* **Exercise description**:
Among the records that follow, find each line holding the word "files" and copy it.

....

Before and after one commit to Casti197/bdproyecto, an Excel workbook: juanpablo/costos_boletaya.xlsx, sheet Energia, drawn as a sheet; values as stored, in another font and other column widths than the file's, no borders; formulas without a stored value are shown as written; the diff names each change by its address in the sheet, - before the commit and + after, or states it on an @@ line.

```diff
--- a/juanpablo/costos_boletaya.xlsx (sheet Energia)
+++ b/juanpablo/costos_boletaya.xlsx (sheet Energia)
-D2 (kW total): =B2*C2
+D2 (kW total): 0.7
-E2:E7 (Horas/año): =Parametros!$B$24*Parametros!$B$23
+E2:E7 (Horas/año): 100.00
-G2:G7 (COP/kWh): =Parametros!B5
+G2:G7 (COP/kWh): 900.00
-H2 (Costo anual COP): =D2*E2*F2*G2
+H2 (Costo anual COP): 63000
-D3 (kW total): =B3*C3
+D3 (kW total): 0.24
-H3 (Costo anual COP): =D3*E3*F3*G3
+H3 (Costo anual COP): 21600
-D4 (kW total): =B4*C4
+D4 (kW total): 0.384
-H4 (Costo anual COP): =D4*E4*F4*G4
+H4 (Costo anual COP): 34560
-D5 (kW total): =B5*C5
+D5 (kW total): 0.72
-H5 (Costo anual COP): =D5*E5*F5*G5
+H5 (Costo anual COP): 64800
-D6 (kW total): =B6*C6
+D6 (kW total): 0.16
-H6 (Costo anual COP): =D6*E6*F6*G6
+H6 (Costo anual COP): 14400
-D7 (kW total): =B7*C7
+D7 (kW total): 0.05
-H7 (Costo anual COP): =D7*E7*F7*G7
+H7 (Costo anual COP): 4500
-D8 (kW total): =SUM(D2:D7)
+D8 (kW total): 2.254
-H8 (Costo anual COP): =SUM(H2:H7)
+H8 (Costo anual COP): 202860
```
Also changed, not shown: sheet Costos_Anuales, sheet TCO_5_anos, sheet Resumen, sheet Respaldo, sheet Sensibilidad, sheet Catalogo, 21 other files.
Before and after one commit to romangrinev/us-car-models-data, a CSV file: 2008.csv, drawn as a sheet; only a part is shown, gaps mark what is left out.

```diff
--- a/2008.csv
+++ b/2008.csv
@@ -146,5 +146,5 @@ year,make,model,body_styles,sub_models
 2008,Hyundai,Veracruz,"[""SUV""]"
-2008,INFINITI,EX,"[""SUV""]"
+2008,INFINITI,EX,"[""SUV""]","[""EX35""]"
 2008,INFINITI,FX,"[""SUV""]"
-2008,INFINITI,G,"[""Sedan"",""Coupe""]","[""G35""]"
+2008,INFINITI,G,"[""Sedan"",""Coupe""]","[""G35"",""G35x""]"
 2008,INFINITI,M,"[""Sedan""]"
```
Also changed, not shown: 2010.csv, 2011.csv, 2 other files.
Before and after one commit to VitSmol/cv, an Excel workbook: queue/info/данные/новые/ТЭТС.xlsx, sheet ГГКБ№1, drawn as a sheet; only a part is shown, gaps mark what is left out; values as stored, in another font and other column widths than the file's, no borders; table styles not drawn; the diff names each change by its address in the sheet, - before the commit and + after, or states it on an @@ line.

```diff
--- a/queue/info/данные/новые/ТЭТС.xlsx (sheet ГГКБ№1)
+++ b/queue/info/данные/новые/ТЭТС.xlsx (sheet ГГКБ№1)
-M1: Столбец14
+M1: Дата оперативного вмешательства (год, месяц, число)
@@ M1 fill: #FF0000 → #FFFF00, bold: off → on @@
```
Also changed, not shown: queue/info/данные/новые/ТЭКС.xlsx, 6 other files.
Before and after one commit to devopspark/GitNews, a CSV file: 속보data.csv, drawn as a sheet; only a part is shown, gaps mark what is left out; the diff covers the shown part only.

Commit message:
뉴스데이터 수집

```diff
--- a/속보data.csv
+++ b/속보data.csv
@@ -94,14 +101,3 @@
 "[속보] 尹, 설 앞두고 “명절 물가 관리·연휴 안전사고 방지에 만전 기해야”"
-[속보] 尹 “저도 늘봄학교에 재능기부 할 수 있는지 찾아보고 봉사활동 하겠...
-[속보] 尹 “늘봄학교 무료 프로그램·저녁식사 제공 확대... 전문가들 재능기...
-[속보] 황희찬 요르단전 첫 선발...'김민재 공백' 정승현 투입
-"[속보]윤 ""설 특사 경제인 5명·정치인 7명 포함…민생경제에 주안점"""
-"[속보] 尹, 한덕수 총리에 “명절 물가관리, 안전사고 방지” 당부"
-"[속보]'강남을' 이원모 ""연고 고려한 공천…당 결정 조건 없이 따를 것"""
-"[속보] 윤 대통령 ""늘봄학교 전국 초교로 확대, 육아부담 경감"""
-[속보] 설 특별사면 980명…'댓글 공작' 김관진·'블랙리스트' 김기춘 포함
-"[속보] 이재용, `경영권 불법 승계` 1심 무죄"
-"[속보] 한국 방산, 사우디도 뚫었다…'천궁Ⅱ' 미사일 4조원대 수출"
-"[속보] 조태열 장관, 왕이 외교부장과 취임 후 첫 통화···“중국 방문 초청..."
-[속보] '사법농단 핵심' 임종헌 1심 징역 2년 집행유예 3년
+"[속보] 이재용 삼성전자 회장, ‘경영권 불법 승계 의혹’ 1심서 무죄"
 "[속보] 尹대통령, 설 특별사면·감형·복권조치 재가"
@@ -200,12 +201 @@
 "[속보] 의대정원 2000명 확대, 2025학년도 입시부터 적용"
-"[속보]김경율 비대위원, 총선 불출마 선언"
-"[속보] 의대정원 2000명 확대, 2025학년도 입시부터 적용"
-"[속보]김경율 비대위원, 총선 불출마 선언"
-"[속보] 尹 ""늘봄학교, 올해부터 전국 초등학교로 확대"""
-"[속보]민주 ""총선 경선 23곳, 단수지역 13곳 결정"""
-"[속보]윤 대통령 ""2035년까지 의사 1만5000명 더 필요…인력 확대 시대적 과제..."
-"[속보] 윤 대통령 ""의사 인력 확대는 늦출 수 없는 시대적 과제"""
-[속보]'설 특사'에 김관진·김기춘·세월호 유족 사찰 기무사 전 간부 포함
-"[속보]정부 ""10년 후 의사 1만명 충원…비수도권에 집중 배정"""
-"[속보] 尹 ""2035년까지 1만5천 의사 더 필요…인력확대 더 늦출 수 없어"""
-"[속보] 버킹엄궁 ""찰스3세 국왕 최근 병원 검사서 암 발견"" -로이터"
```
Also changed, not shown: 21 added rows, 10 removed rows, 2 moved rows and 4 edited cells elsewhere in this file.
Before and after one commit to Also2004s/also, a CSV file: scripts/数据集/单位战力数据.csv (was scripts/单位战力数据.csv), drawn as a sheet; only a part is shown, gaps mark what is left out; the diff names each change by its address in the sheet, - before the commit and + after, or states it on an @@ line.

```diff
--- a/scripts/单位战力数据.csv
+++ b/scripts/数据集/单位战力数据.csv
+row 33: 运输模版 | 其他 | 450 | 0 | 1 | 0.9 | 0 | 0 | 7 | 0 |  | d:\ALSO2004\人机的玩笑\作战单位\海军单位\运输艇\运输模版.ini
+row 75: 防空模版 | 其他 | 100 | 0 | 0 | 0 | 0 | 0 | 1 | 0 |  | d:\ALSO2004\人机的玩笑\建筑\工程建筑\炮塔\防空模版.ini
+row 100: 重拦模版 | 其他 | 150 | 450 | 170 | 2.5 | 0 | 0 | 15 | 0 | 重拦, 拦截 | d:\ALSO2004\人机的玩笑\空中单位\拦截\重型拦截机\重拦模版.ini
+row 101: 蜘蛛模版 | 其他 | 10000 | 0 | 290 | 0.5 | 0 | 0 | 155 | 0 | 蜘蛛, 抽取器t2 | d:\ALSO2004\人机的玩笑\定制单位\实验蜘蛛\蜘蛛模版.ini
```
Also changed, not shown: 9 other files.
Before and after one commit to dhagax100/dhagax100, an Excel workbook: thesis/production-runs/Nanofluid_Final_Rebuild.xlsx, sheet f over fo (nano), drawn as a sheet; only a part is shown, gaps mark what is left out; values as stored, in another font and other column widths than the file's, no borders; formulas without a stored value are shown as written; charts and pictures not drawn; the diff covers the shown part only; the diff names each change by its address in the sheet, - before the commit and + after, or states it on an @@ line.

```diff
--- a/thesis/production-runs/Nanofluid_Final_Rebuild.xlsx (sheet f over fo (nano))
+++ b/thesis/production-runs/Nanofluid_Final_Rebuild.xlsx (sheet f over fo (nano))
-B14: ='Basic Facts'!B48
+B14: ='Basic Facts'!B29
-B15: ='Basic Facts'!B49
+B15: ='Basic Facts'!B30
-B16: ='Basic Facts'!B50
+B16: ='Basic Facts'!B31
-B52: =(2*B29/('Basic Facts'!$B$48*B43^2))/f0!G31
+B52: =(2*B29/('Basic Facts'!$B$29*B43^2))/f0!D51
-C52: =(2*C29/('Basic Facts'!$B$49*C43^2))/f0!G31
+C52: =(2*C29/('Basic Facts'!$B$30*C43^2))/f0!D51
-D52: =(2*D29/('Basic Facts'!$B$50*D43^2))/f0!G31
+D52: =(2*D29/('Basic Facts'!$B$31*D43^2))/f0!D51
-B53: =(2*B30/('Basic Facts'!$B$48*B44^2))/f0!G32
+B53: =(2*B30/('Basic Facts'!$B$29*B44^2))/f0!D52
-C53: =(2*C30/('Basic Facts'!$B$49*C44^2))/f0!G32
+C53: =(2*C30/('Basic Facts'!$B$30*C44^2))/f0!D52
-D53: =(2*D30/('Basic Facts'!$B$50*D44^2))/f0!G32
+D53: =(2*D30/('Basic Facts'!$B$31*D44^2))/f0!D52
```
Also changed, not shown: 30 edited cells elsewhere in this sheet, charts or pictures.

....

* **Your response**:
Also changed, not shown: sheet Costos_Anuales, sheet TCO_5_anos, sheet Resumen, sheet Respaldo, sheet Sensibilidad, sheet Catalogo, 21 other files.
Also changed, not shown: 2010.csv, 2011.csv, 2 other files.
Also changed, not shown: queue/info/данные/новые/ТЭКС.xlsx, 6 other files.
Also changed, not shown: 9 other files.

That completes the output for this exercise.